Jerry is one of three greeters featured in The Way We Get By, along with director Aron Gaudet’s 75-year-old mother Joan and Bill Knight, a World War II veteran. Part of a volunteer network that keeps track of flight schedules on their own, they all have their own reasons for getting up at three or four in the morning to see the troops come and go, and all face their own struggles. Joan, who first appears in her home using a walker to get around, describes her work as “addicting.” Since her Korean War vet husband died some 14 years ago, she’s immersed herself in her family, which includes eight children and numerous grandchildren. Granddaughter Amy is now a medevac pilot about to deploy to Iraq at the same time as her brother Troy. “Twelve months is a long time,” Joan says, “By the time she comes back, things will be different.”
Throughout The Way We Get By, it’s clear that the greeters are particularly aware of time passing. As he heads to the airport, Bill notes his own service (“32 years and three months in the military”), as well as the demands of his current schedule: a “busy week” at the airport, he says, can entail meeting “seven or eight flights in one day’s time. That means you’re there 24 hours a day. At our age, well, that has its toll you know.” Bill’s home reflects his priorities, cluttered with dirty dishes, empty boxes, 25 vacuum cleaners, dozens of cat food cans, and happily feral pets. The cost of feeding his adoptees has taken another kind of toll, he says. When credit card companies began calling “every now and then” about the $18,000 he owed, “I told ‘em hang fast, soon as I get the money I’ll pay ‘em.”
The film implies that his work at the airport provides Bill with a positive structure, a means to stave off occasionally acute loneliness. He sees what he’s doing a way to correct past injustice: “Our boys got a raw deal over there in Vietnam. They were over their defending our country and they got home and they weren’t even allowed to be veterans at that time. We wanted to make sure that the government would not send our boys into battle or to defend our country in any way without giving ‘em credit for what they doing.”
He’s not the only greeter who worries about why soldiers are being deployed; Joan confesses, “I can’t help but feel sometimes, would we want somebody from another country coming over and telling us how we had to live and it makes you wonder if some if the people over there feel the same way about having Americans come and telling tem how their country had to be.” Still, all agree that politics have nothing to do with their support of the troops. Jerry describes himself as an “independent,” bristling when he discusses the war in Iraq. “When Mr. Bush said ‘mission accomplished,’ he didn’t know what the hell he was talking about,” Jerry says while raising a U.S. flag in his front yard. “I sort of feel unpatriotic when I say that, but then, if you don’t say that, you’re unpatriotic too.”

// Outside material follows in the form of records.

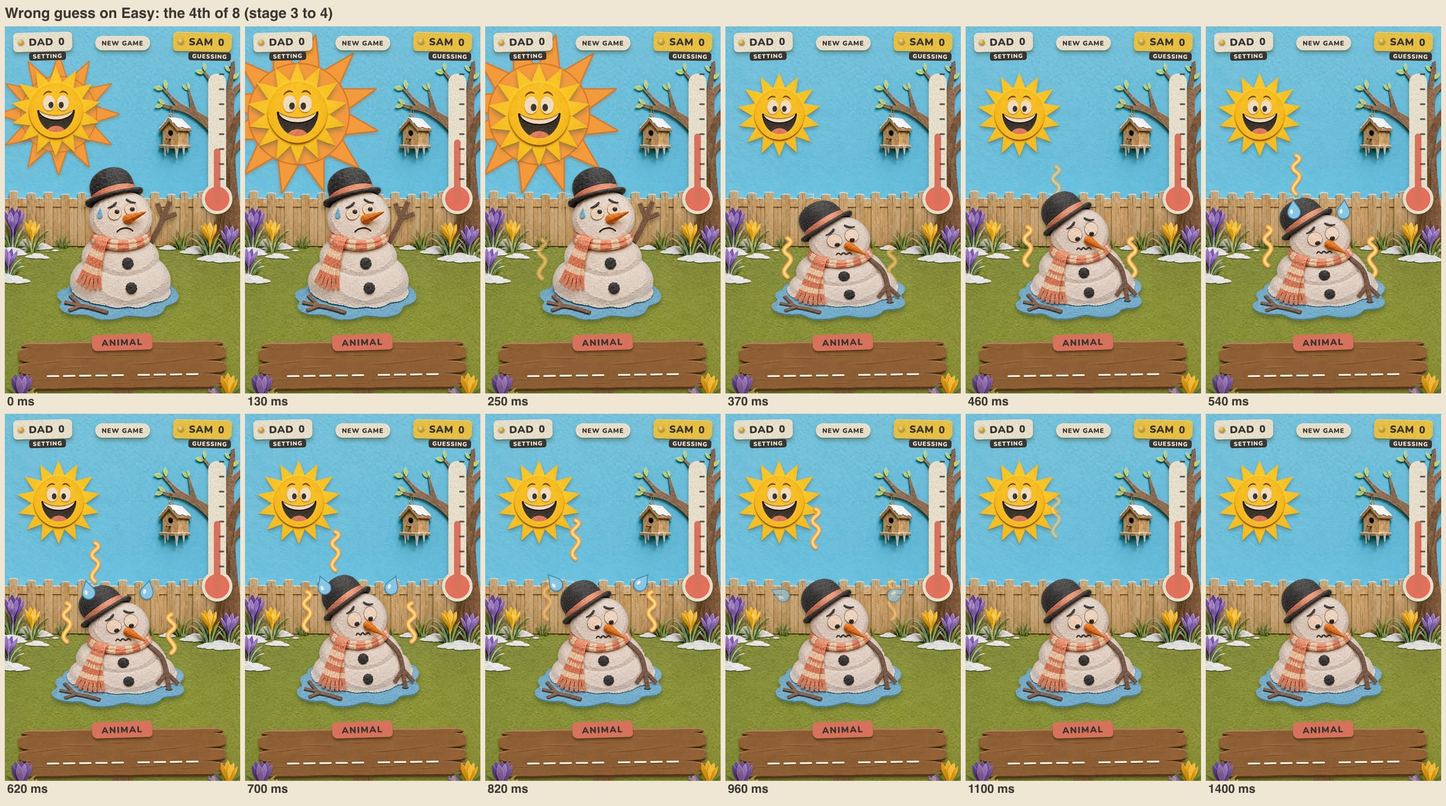
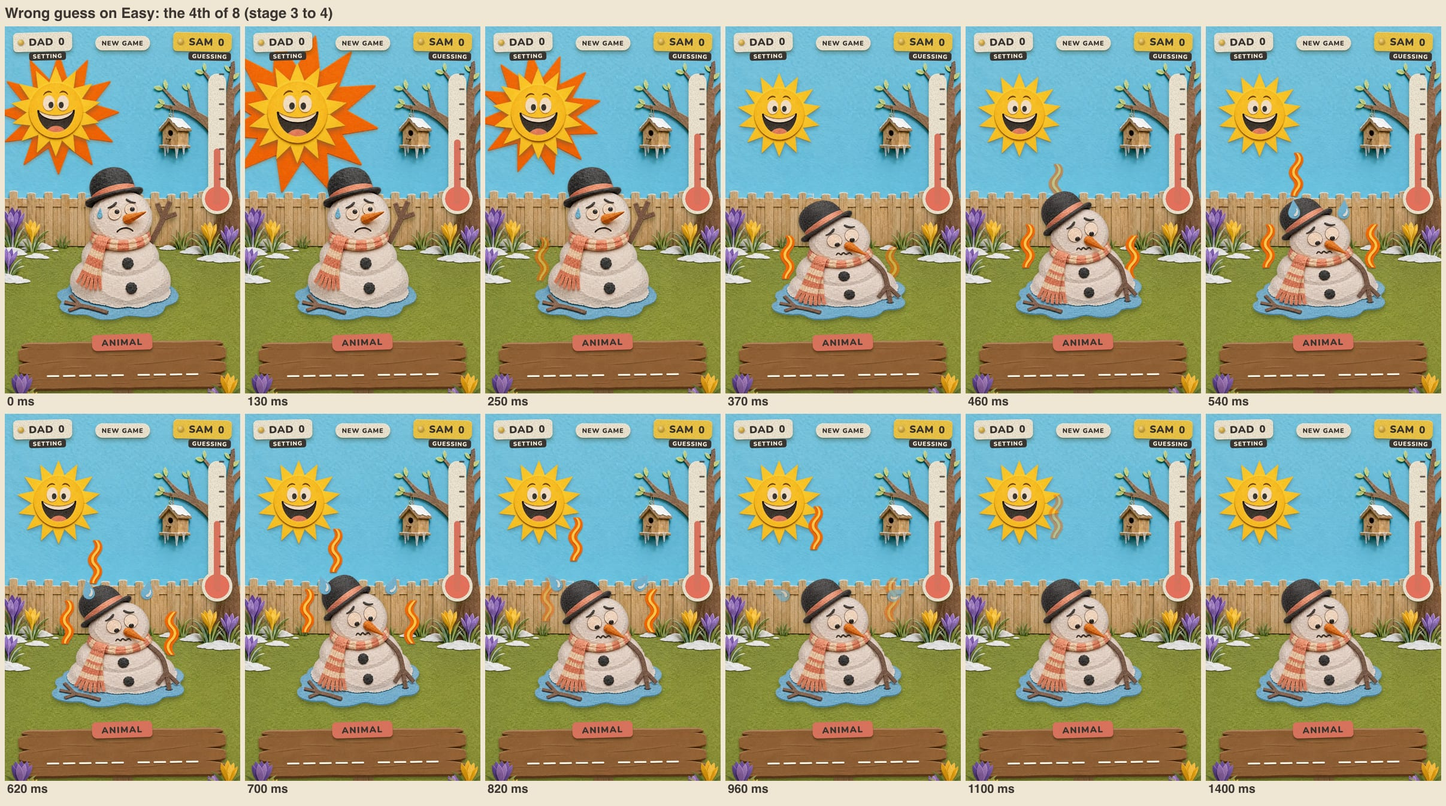
Remove the melt's stand-ins: the eleven real pieces are in
The round 7 pieces are cut and committed (6b077ad), so the melt loads them
straight from the manifest. src/paper/melt-standins/ and melt-art.ts, which
fell back to them, are gone, so no stand-in can ship. The real puddle
reaches down to the scarf's fringe as stage 8 does, so it now sits with its
bottom at his feet (REST.puddle.bottom 0, was 8 for the stand-in). The
strips in docs/phase-2/melt/game-*.jpg are retaken with the real art.

diff --git a/src/paper/melt-timeline.ts b/src/paper/melt-timeline.ts
@@ -17,7 +17,7 @@
 // of the middle of his feet and y up from them. melt.ts scales them to the screen.
 import manifest from './art-manifest.json';
 
-/** The loose pieces the melt draws, by the names they have (or will have) in public/art/. */
+/** The loose pieces the melt draws, by their names in public/art/ (art round 7, art/prompts/round-7-melt-pieces.md). */
 export const MELT_PIECES = [
   'puddle',
   'puddle-hat',
@@ -40,17 +40,17 @@ export const FULL = manifest['snowman-0'].h;
 export const stageHeight = (stage: number) => manifest[`snowman-${stage}` as keyof typeof manifest].h;
 
 /**
- * Where the middle of each loose piece lies when the puddle is at rest, as in the drawn stage 8
- * (measured by melt-standins/make-standins.mjs). The puddle is given by its bottom edge.
- * If the real puddle's outline differs, these are the numbers to nudge.
+ * Where the middle of each loose piece lies when the puddle is at rest, measured from the drawn
+ * stage 8, so the pieces lie as they do there. The puddle is given by its bottom edge: like stage 8
+ * it reaches down to the tip of the scarf's fringe, at his feet.
  */
 export const REST = {
-  puddle: { x: 0, bottom: 8 },
+  puddle: { x: 0, bottom: 0 },
   hat: { x: 53.5, y: 285.5 },
   carrot: { x: -127, y: 142.5 },
   eyes: { x: -76, y: 196.5 },
 } as const;
-/** Where the middle of the hat sits on stages 6 and 7, the two stages a round can be lost from. */
+/** Where the middle of the hat sits on stages 6 and 7 (measured from those pictures), the two stages a round can be lost from. */
 export const HAT_ON = {
   'hat-6': { x: -70.5, y: 383 },
   'hat-7': { x: -58, y: 284.5 },

diff --git a/src/paper/melt.ts b/src/paper/melt.ts
@@ -12,7 +12,6 @@
 import './melt.css';
 import { art, manifest, snowmanPiece } from './art';
 import type { SceneMetrics } from './celebration';
-import { meltPiece } from './melt-art';
 import {
   LOSS_MS,
   MELT_PIECES,
@@ -47,7 +46,7 @@ type Mode = 'idle' | 'miss' | 'loss' | 'rest';
 const STAGES = [0, 1, 2, 3, 4, 5, 6, 7];
 const HATS: HatPiece[] = ['hat-6', 'hat-7', 'puddle-hat'];
 
-/** `piece` names the picture for the browser checks: a stand-in's address says nothing about what it is. */
+/** `piece` names the picture, for the browser checks. */
 function img(src: string, piece: string, className = ''): HTMLImageElement {
   const el = new Image();
   el.alt = '';
@@ -63,7 +62,8 @@ function img(src: string, piece: string, className = ''): HTMLImageElement {
  */
 export function createMelt(scene: HTMLElement, snowman: HTMLImageElement, sun: HTMLImageElement, animateRest: boolean): Melt {
   // ---- the pieces ----
-  const pieces = Object.fromEntries(MELT_PIECES.map((name) => [name, meltPiece(name)])) as Record<MeltPiece, ReturnType<typeof meltPiece>>;
+  // each loose piece's address and its size in the cut art's pixels
+  const pieces = Object.fromEntries(MELT_PIECES.map((name) => [name, { src: art(name), ...manifest[name] }])) as Record<MeltPiece, { src: string; w: number; h: number }>;
   // Every picture is a direct child of the actor and is moved by its own transform: WebKit does not
   // paint pictures nested in a second zero-size box inside the actor's drop shadow.
   const bodies = new Map<number | 'puddle', HTMLImageElement>();

diff --git a/docs/phase-2/melt/notes.md b/docs/phase-2/melt/notes.md
@@ -21,7 +21,6 @@ The same shape as the win celebration.
 | `src/paper/melt-timeline.ts` | The melt as pure functions of the time since the guess: `missFrame(from, to, t)`, `lossFrame(from, t)`, `restFrame(t)`. Units are pixels of the cut art (the fresh snowman is 912 tall), from the middle of his feet. Also the piece names (`MELT_PIECES`) and where the loose pieces lie (`REST`, `HAT_ON`). |
 | `src/paper/melt-timeline.test.ts` | 17 tests: every miss at every difficulty starts and ends on the right stage and passes through each one in between; the hat hangs clear of the puddle and drops straight into its place; the loss ends in the puddle at rest; nothing is held for under 40 ms. |
 | `src/paper/melt.ts`, `melt.css` | Draws one frame at a time over the play screen's scene. While it plays, the plain `#snowman` is faded out (class `aside`), not removed, so its alt text is still read. |
-| `src/paper/melt-art.ts` | Where each loose piece comes from: `public/art/` once the manifest has it, otherwise a stand-in from `src/paper/melt-standins/`. |
 | `src/paper/play.ts` | Starts the beat on a wrong guess and the loss on the last one; holds the result back until the loss has played or been skipped. |
 
 Rules it follows:
@@ -41,7 +40,7 @@ Eleven loose pieces, by the names they have in `public/art/` (`art/prompts/round
 - Sheet `melt-puddle.png`: `puddle`, `puddle-hat`, `puddle-carrot`, `puddle-eyes`, `puddle-eyes-closed`, `hat-6`, `hat-7`.
 - Sheet `melt-heat.png`: `sun-flare`, `heat-1`, `heat-2`, `drop`.
 
-Until a piece is cut, the game uses a rough stand-in of the same name from `src/paper/melt-standins/` (cut from the existing stages by `make-standins.mjs`, or a simple drawn shape). **Stand-ins must not go live.** When all eleven real pieces are in the manifest, delete `src/paper/melt-standins/` and the stand-in half of `melt-art.ts`.
+All eleven were generated and cut on 2026-11-21 (commit 6b077ad; the prompts file has the results, including why the puddle's pieces come from three sheets). The game was first built with rough stand-ins cut from the existing stages; they were deleted once the real pieces were in (their cutter is in the history at commit 1b2edb6, `src/paper/melt-standins/make-standins.mjs`). `REST` and `HAT_ON` in `melt-timeline.ts`, the places the pieces lie, were measured from the drawn stages 6, 7 and 8 by that cutter.
 
 The puddle has no eyes drawn on it: the open and closed eyes are two pieces that are swapped, so they never have to line up with a drawing underneath. The drawn stage 8 (`snowman-8`) is still what the plain `#snowman` holds on a lost round, for its alt text, but it is not seen: the puddle and its loose pieces stand in front of it.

As he notes such complications of allegiance, Jerry hints at an equally complicated personal history (when he’s at the airport, he says, “I mostly think about my family, the opportunities that I’ve had on this green planet, some of ‘em I blew and some of ‘em I didn’t”). Jerry doesn’t get into details, but remains stoic and wry as he reads the morning paper (he checks the obituaries first, he smiles, slurping his coffee, “to make sure I’m not there”), then heads over to the hospital for tests. “They say it’s a slow moving cancer,” he sighs, “but sometimes when it gets into other places, it moves a little faster.”
Amid such pressing concerns, The Way We Get By shows that greeting provides a sense of purpose and community. And while it includes assorted brief testimonies by troops who appreciate feeling welcomed, it stays focused on the greeters’ mix of loneliness and determination, the pleasure of feeling needed and the pain of growing old (Joan counts out the “10 pills I take in the morning and seven pills at night: they all have side effects”). Service—however it’s defined—offers an abstract sort of order amid such daily upheaval. “Be nice to somebody and that makes you feel nicer,” observes Jerry. “That’s the only way to feel better.” But the movie, however charming or heartwarming it seems (and the soundtrack does occasionally turn sentimental), doesn’t make a case for salvation or peace through selfless acts. Instead, as its title suggests, the greeters “get by,” flawed, frustrated, and focused when they can be.